__WORK TO COMPLETE__. Among the entries below, find the lines with the word "full" and copy them.

--- DATA SHOWN Enclosed Below ---

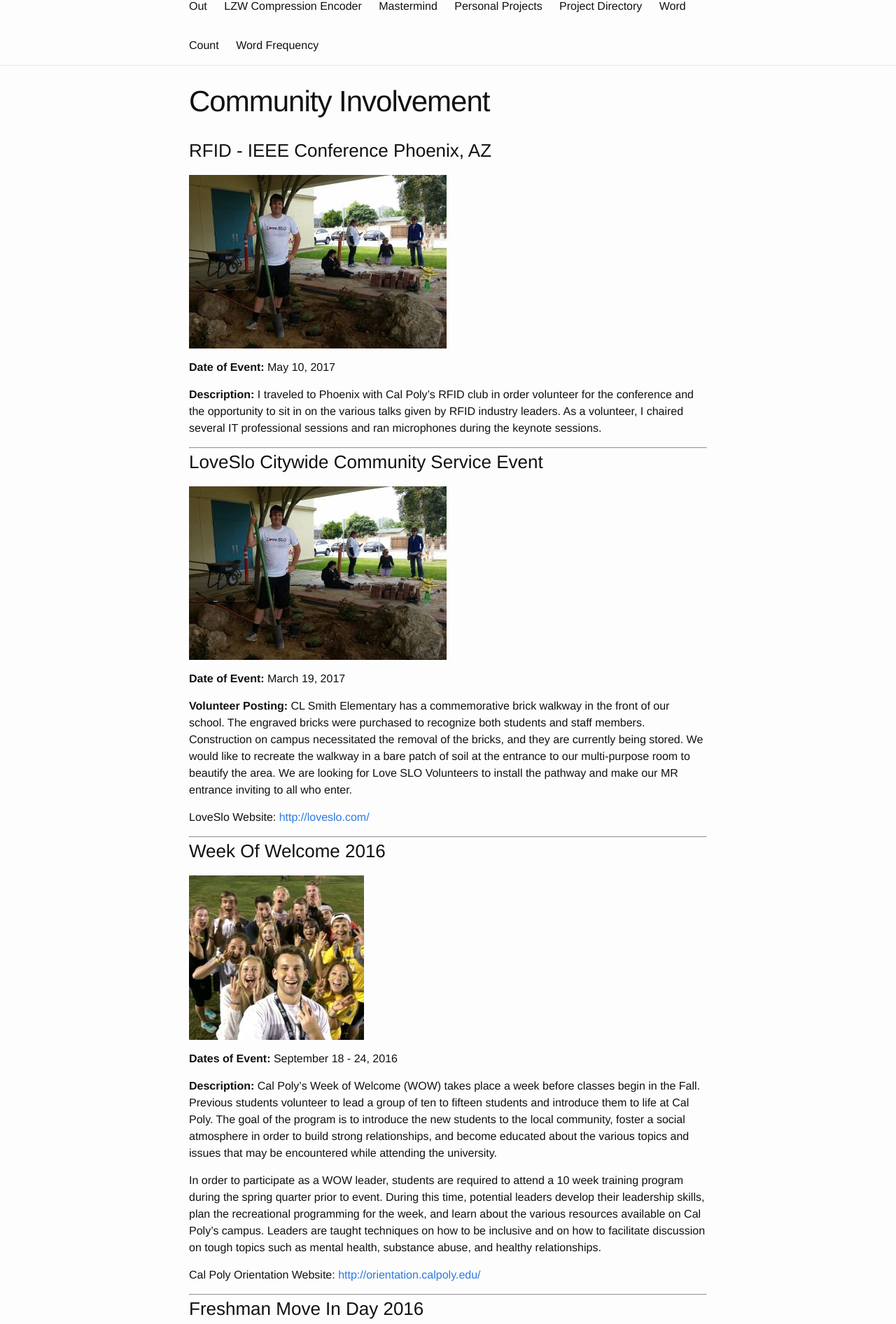
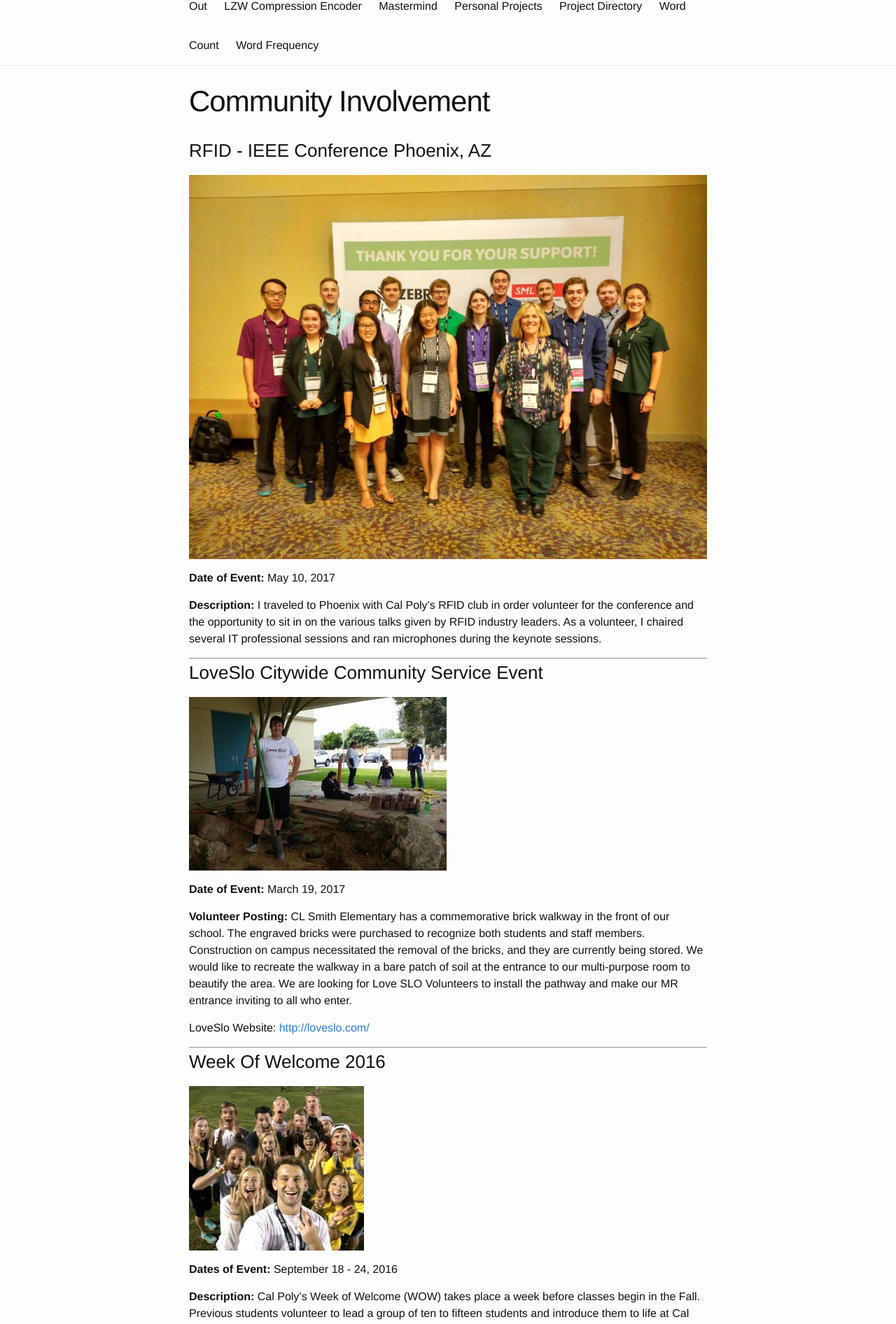
Before and after one commit to JonScott20/JonScott20.github.io, a Jekyll site: the page built from community_involvement.md, in a window 1280 px wide. Shown: the part 472-2364 px from the top of the page at 70% size. Built offline with Jekyll 4.4.1, drawn with Linux system fonts in a browser that asks for light colours.

Commit message:
Update community_involvement.md

```diff
--- a/community_involvement.md
+++ b/community_involvement.md
@@ -5,7 +5,7 @@ permalink: /community_involvment/
 ---
 ### RFID - IEEE Conference Phoenix, AZ
 
-![LoveSlo](https://jonscott20.github.io/Files/Images/LoveSloCLSmithElementary.jpg)
+![LoveSlo](https://jonscott20.github.io/Files/Images/RFID_Conference.jpeg)
 
 **Date of Event:** May 10, 2017
 
```
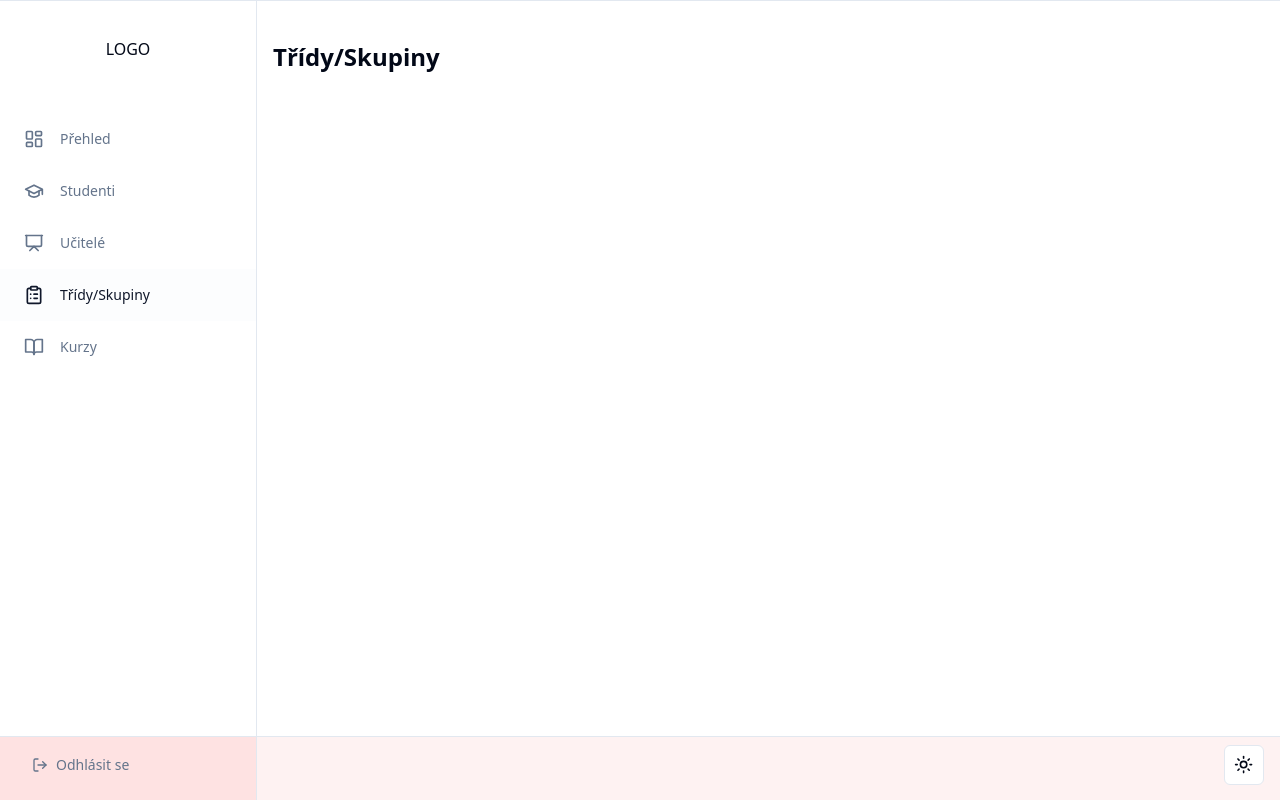
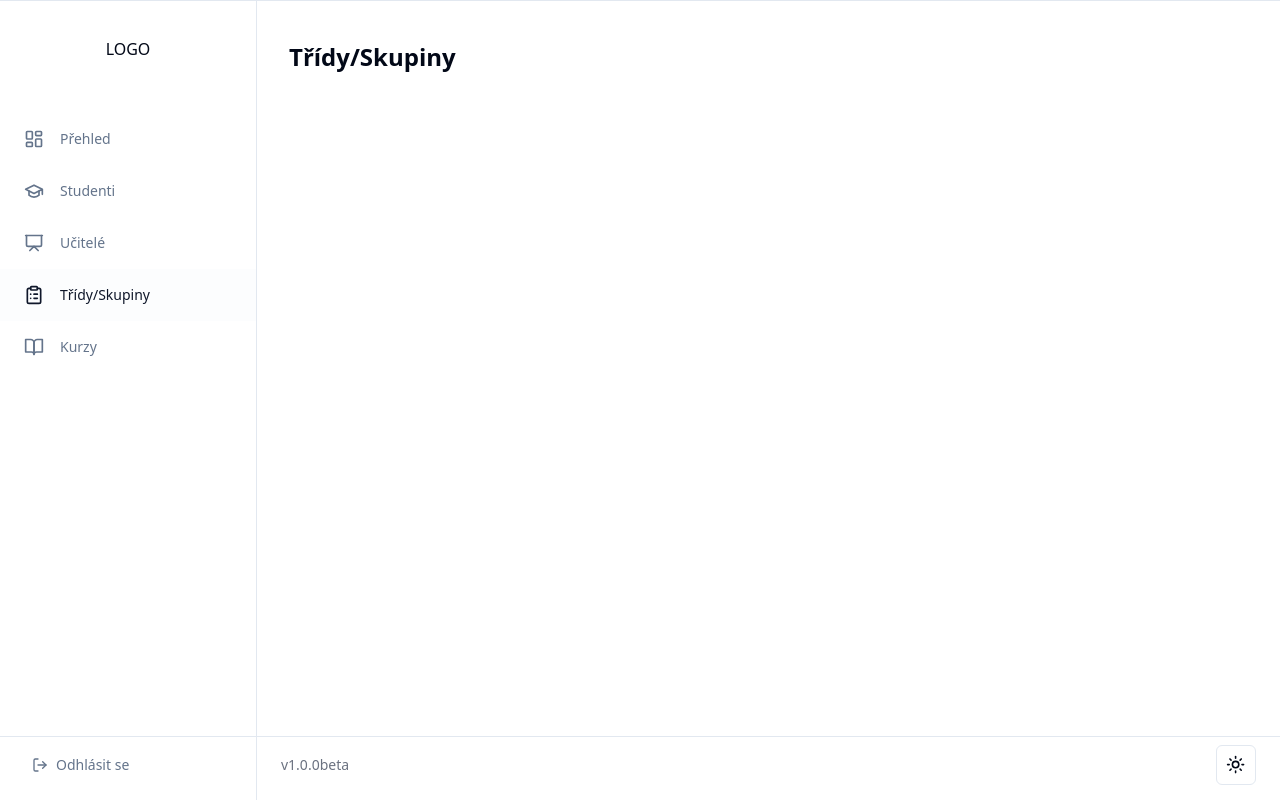
Before and after one commit to richardamare/classroom-frontend-nextjs13, a Next.js app: page /dashboard/classes in a window 1280 px wide. Built offline with nearby package versions, Linux system fonts and the light colour scheme.

Commit message:
refactor: dashboard layout

```diff
--- a/src/components/dashboard-layout.tsx
+++ b/src/components/dashboard-layout.tsx
@@ -13,8 +13,8 @@ export default function DashboardLayout({children}: DashboardLayoutProps) {
 				<Sidebar className="hidden lg:grid lg:col-span-1"/>
 				<div
 					className="border-l min-h-screen max-h-screen overflow-hidden lg:col-span-4 flex flex-col justify-between">
-					<div className="px-4 pt-10">{children}</div>
-					<div className="border-t w-full bg-red-50 pb-4 pt-2">
+					<div className="px-8 pt-10">{children}</div>
+					<div className="border-t w-full pb-4 pt-2">
 						<Footer/>
 					</div>
 				</div>
--- a/src/components/footer.tsx
+++ b/src/components/footer.tsx
@@ -1,7 +1,10 @@
 import ModeToggle from "@/components/mode-toggle";
 
 export default function Footer() {
-	return <div className="flex items-center flex-row justify-end my-auto h-full px-4">
+	return <div className="flex items-center flex-row justify-between my-auto h-full px-6">
+		<p className="text-sm text-gray-500 dark:text-gray-400">
+			v1.0.0beta
+		</p>
 		<ModeToggle/>
 	</div>
 }
--- a/src/components/sidebar.tsx
+++ b/src/components/sidebar.tsx
@@ -30,8 +30,8 @@ export default function Sidebar({className}: SidebarProps) {
 								<>
 									<Link href={item.href}
 									      className={cn(
-										      "flex items-center gap-x-2 text-slate-500 text-sm font-[500] pl-6 hover:text-secondary-foreground hover:bg-slate-300/20 w-full",
-										      isActive(item.href) && "text-secondary-foreground bg-secondary/20"
+										      "flex items-center gap-x-2 text-muted-foreground text-sm font-[500] pl-6 hover:text-secondary-foreground hover:bg-slate-300/20 w-full",
+										      isActive(item.href) && "text-accent-foreground bg-secondary/20"
 									      )}>
 										<div className="flex items-center gap-x-2 py-4">
 											<item.icon className="w-5 h-5 mr-2"/>
@@ -43,7 +43,7 @@ export default function Sidebar({className}: SidebarProps) {
 						</div>
 					</div>
 					<div className="border-t">
-						<div className="px-4 pt-2 pb-4 space-y-6 bg-red-100">
+						<div className="px-4 pt-2 pb-4 space-y-6">
 							<Link
 								href="/auth/logout"
 								className={cn(
```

--- End of Enclosed DATA SHOWN ---

__ANSWER SPACE__.
-					<div className="border-t w-full bg-red-50 pb-4 pt-2">
+					<div className="border-t w-full pb-4 pt-2">
-	return <div className="flex items-center flex-row justify-end my-auto h-full px-4">
+	return <div className="flex items-center flex-row justify-between my-auto h-full px-6">
-										      "flex items-center gap-x-2 text-slate-500 text-sm font-[500] pl-6 hover:text-secondary-foreground hover:bg-slate-300/20 w-full",
+										      "flex items-center gap-x-2 text-muted-foreground text-sm font-[500] pl-6 hover:text-secondary-foreground hover:bg-slate-300/20 w-full",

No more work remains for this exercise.